Then, last night, over dinner with some good friends, birthday girl Rema described perfectly the coffee bush invasion in her Carlingford backyard. As Carlingford is on the other side of Sydney, at least 20km away, I can only conclude that coffee bush weeds have a masterplan to take over the whole of Sydney. They must be stopped!
Then it occurred to me that I have an excellent Australian weed reference book, so I decided to look up this plant.
I'm not sure if Suzanne Ermert's book is still in print, as mine was published in 1998. If you can find a copy, it's a handy addition to your gardening library.
Click on the image from Suzanne's book and it should come up bigger, but in case that doesn't work, here's the terrible revelation contained within Suzanne's entry on coffee bush — it's a native plant! So maybe I might have to change my earlier statement so that Breynia oblongifolia is actually trying to RE-colonise Sydney. Who knows?
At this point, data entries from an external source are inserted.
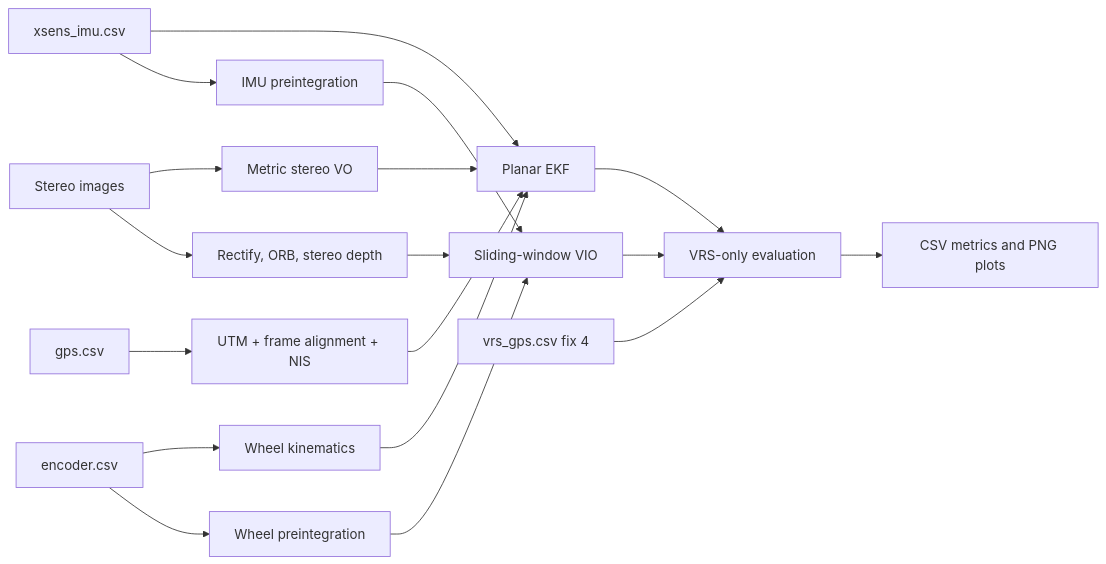
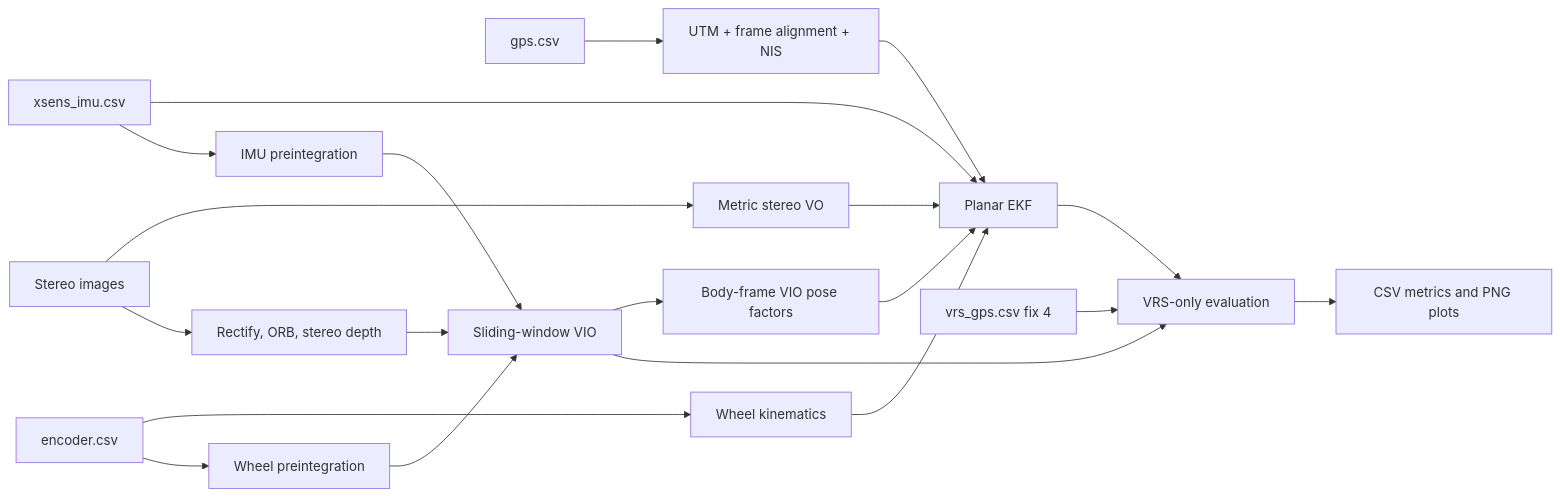
The diagram in docs/architecture.md (ruslanbredun-rob/sensors_course_capstone), drawn with Mermaid before and after one commit. The commit also changed other lines of this file and 14 other files, not shown here.

Commit message:
Fuse degraded GPS scenarios with VIO EKF

````diff
--- a/docs/architecture.md
+++ b/docs/architecture.md
@@ -20,22 +20,24 @@
 ```mermaid
 flowchart LR
     ENC[encoder.csv] --> WK[Wheel kinematics]
     IMU[xsens_imu.csv] --> EKF[Planar EKF]
     WK --> EKF
     CAM[Stereo images] --> VO[Metric stereo VO]
     VO --> EKF
     CGPS[gps.csv] --> GATE[UTM + frame alignment + NIS]
     GATE --> EKF
 
     CAM --> FEAT[Rectify, ORB, stereo depth]
     IMU --> PRE[IMU preintegration]
     ENC --> WPRE[Wheel preintegration]
     FEAT --> WIN[Sliding-window VIO]
     PRE --> WIN
     WPRE --> WIN
+    WIN --> VREL[Body-frame VIO pose factors]
+    VREL --> EKF
 
     EKF --> EVAL[VRS-only evaluation]
     WIN --> EVAL
     GPS[vrs_gps.csv fix 4] --> EVAL
     EVAL --> OUT[CSV metrics and PNG plots]
 ```
````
Left to grow on, it eventually forms a 2m (6 foot) high bush, which produces small green berries. And native birds like berries ...
I haven't exactly seen our native birds flocking around my weed patch feeding on them, so the weedy plants must be perfectly capable of spreading like wildfire without any help from native birds.
But there you go ... my current most loathed garden weed is a native plant.
PS: why have I let the weeds take over, and why the absence from Garden Amateuring? It's been too hot, that's why. Ridiculous weather patterns lately. Once things cool down a bit, I have quite a few gardening projects to get underway, including a mini-makeover, so weather Gods permitting, expect a few more postings in coming weeks.